(d) Mica is widely used in electric and electronic industries.
(e) Mica deposits are found in the northern edge of the Chota Nagpur plateau.
(f) Koderma-Gaya-Hazaribagh belt of Jharkhand is the leading producer of mica.
(g) Ajmer in Rajasthan and Nellore in Andhra Pradesh are the other important producers of mica.

 

ROCK MINERALS

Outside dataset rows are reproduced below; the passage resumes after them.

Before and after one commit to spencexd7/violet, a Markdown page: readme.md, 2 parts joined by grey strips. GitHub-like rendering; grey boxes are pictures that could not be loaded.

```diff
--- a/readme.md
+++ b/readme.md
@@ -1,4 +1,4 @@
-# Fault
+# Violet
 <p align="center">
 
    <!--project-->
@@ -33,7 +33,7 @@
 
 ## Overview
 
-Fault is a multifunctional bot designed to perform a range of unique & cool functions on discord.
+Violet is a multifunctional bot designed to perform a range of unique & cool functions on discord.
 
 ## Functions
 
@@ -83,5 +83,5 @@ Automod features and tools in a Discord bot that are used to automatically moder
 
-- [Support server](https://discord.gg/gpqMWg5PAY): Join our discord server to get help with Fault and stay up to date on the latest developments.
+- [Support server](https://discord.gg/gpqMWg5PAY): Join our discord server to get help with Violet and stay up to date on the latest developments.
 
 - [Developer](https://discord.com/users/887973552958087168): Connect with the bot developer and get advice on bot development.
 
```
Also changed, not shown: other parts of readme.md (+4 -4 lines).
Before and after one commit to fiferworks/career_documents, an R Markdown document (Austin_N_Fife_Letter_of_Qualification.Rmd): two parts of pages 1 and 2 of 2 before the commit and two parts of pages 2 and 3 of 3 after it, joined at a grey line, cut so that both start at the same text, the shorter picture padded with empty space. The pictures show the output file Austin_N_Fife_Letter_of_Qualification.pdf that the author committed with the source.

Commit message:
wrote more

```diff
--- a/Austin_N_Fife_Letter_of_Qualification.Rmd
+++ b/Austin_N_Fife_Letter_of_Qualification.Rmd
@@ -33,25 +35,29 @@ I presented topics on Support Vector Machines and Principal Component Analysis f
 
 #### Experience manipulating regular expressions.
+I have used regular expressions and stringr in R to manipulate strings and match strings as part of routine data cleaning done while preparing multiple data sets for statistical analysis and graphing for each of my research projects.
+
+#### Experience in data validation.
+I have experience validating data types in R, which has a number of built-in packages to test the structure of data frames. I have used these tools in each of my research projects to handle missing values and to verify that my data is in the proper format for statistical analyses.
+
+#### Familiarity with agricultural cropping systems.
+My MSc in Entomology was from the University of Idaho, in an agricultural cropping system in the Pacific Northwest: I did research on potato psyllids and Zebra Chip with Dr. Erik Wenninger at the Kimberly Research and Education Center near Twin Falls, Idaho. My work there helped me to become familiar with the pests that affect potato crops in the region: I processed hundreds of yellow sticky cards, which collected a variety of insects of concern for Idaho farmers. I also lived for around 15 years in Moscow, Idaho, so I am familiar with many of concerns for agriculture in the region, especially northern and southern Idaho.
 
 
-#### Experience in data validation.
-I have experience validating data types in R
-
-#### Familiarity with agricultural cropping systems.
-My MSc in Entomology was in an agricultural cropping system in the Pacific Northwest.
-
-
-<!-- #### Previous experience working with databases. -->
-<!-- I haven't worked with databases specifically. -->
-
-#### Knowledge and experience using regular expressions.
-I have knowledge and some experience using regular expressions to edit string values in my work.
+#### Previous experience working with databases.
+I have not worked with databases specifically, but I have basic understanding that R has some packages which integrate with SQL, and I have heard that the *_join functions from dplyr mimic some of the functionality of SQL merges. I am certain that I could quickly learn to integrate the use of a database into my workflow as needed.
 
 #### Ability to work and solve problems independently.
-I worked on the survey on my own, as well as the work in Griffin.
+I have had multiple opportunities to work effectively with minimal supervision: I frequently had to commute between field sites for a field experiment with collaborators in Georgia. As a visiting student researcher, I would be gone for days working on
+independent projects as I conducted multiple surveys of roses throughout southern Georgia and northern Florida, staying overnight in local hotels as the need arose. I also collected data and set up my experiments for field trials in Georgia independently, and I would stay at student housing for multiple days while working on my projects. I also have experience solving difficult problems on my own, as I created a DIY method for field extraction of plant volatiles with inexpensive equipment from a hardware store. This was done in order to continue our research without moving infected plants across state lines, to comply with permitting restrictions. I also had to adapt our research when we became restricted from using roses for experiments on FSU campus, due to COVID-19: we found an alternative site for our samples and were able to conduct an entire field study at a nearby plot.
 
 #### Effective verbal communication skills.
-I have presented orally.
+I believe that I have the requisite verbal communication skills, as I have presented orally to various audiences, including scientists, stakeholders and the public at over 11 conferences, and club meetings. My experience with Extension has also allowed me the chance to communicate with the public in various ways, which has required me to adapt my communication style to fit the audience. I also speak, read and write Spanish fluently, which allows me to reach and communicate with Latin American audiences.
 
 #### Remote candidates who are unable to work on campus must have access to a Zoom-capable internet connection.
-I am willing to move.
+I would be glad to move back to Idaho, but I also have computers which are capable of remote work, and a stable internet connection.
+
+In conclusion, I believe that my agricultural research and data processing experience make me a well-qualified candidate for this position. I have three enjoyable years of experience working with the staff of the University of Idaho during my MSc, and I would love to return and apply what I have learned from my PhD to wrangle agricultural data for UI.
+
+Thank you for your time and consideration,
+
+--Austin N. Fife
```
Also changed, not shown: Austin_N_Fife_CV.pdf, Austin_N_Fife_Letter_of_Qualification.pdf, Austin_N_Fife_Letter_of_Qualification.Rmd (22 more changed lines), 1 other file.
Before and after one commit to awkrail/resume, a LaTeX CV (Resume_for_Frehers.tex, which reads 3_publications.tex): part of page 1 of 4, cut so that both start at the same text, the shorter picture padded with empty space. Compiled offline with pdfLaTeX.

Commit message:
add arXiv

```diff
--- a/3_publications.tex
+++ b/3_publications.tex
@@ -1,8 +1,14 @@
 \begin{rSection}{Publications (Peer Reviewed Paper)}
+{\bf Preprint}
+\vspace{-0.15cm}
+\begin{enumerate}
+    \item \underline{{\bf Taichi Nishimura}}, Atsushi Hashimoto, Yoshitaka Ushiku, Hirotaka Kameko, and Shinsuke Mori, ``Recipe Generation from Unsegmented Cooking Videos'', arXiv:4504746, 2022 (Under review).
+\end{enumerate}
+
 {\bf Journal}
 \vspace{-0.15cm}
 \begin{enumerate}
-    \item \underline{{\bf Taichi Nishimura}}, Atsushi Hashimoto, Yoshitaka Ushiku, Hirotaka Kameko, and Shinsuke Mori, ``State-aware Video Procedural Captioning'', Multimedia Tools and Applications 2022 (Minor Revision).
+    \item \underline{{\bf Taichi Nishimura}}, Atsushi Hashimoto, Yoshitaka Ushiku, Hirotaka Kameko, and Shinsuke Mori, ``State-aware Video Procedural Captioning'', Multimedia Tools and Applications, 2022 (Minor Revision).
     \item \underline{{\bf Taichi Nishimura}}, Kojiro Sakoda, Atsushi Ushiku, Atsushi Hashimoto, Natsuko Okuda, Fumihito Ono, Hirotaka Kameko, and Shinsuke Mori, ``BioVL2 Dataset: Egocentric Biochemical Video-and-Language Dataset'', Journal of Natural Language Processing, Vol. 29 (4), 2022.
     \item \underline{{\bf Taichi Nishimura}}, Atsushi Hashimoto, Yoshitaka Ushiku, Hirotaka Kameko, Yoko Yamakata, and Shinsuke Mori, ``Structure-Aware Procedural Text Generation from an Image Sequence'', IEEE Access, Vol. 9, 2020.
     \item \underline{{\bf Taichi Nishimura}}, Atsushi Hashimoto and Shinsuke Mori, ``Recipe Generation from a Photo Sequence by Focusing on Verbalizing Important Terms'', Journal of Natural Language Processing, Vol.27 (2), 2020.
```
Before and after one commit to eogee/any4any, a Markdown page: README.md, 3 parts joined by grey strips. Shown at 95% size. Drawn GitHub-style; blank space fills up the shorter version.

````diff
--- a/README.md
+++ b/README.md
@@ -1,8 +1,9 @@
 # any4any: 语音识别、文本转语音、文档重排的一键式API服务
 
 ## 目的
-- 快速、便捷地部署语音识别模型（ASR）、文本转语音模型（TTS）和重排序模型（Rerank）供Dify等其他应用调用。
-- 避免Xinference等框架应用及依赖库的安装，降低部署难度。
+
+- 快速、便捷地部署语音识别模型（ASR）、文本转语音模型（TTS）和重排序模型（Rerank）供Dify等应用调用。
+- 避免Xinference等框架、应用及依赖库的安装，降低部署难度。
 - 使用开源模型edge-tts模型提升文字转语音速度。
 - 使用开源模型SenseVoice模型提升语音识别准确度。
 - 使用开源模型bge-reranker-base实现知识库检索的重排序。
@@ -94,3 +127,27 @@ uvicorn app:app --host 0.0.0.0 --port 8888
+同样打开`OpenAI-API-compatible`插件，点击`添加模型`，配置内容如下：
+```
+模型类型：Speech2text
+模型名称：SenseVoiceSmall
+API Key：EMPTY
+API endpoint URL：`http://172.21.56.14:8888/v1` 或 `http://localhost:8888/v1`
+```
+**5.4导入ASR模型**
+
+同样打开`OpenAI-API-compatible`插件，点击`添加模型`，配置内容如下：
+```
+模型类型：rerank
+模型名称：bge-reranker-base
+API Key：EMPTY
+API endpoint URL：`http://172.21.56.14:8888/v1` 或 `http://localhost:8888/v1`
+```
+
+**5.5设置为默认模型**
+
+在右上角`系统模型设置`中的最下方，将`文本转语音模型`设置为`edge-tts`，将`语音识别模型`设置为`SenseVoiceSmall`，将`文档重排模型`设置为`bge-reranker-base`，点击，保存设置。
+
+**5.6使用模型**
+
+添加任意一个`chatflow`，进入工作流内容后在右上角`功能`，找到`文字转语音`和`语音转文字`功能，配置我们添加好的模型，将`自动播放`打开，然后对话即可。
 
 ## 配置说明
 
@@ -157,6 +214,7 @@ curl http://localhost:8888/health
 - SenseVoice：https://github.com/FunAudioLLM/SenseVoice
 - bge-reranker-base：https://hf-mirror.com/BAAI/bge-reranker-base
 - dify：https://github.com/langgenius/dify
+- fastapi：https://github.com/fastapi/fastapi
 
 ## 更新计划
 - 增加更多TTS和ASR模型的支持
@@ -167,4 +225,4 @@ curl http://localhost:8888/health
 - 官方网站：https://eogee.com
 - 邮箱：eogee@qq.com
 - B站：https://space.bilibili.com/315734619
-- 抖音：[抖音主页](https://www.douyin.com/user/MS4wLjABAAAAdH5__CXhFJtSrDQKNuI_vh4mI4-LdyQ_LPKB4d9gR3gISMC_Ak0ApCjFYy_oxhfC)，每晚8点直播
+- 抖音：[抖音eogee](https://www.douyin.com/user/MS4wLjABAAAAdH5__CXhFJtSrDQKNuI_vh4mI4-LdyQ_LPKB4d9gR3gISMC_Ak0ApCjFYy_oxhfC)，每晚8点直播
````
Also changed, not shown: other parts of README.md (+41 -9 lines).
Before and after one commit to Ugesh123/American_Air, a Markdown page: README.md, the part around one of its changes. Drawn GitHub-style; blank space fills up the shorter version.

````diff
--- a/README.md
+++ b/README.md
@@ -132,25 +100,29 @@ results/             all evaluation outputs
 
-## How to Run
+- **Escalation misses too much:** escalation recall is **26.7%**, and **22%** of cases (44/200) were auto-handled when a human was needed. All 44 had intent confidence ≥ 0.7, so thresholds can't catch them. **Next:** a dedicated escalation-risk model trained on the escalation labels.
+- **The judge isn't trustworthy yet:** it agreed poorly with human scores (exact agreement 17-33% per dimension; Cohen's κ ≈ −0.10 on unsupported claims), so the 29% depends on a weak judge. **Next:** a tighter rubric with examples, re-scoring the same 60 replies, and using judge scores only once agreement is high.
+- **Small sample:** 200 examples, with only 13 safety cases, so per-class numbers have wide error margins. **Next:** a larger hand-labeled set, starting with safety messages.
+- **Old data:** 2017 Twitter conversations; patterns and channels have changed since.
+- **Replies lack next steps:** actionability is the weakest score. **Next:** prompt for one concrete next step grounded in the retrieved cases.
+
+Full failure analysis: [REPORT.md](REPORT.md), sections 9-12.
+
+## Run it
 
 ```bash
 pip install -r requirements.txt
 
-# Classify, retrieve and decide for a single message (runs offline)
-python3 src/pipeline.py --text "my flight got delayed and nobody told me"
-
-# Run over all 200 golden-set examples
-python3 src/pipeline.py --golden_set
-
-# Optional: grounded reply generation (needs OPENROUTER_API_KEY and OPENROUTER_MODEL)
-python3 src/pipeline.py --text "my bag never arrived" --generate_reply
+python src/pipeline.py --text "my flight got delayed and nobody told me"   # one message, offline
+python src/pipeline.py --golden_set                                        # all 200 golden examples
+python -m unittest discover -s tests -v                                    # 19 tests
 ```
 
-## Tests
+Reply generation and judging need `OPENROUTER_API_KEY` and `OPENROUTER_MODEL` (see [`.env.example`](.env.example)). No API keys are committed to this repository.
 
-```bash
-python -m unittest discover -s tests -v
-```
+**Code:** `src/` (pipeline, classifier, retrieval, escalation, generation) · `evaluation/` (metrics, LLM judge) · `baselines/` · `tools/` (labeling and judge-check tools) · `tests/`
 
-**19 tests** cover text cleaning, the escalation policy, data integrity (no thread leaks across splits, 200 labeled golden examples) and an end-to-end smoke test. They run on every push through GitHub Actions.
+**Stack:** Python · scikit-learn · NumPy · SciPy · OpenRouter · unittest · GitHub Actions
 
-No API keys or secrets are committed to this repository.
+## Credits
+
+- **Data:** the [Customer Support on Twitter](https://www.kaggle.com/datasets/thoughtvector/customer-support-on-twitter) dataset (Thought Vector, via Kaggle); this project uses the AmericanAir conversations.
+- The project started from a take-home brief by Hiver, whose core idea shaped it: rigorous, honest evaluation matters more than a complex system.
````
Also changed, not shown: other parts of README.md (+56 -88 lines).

LIME STONE:
(a) Lime stone is found in sedimentary rocks of most geological formations.
(b) It is found in association of rocks composed of calcium carbonates or calcium and magnesium carbonates.
(c) It is the base raw material for the cement industry.
(d) It is also used for smelting of iron ore in the blast furnace.
(e) Major producers of Limestone in India are: Karnataka , Andhra Pradesh, Madhya Pradesh, Chhattisgarh, Rajasthan and Gujarat .

 

HAZARDS OF MINING
(a) Mining is a hzaradous industry; both for the workers and for the residents.
(b) The Miners have to work under tough conditions where no natural light is available.
(c) There is always a risk of collapse of mine roof, inundation with water and fire.
(d) The areas around mines face the problem of too much dust from the mines.
(e) Slurry from mines damages the roads and the farmland.
(f) Houses and clothes become dirty more often than in other areas.
(g) Miners are at great risk of getting afflicted with pulmonary disorders.
(h) Cases of respiratory tract diseases are very high in mining areas.

 

CONSERVATION OF MINERALS
(a) It takes millions of years for the formation of minerals.
(b) Compared to the present rate of consumption, the replenishment rate of minerals is very slow.
(c) Hence, mineral resources are finite and non-renewable.
(d) Due to this, it is important that we conserve the mineral resources.
(e) Minerals are a non-renewable resource.
(f) It takes thousands of years for the formation and concentration of minerals.
(g) The rate of formation is much smaller than the rate at which the humans consume these minerals. It is necessary to reduce wastage in the process of mining.
(h) Recycling of metals is another way in which the mineral resources can be conserved.

 

ENERGY RESOURCES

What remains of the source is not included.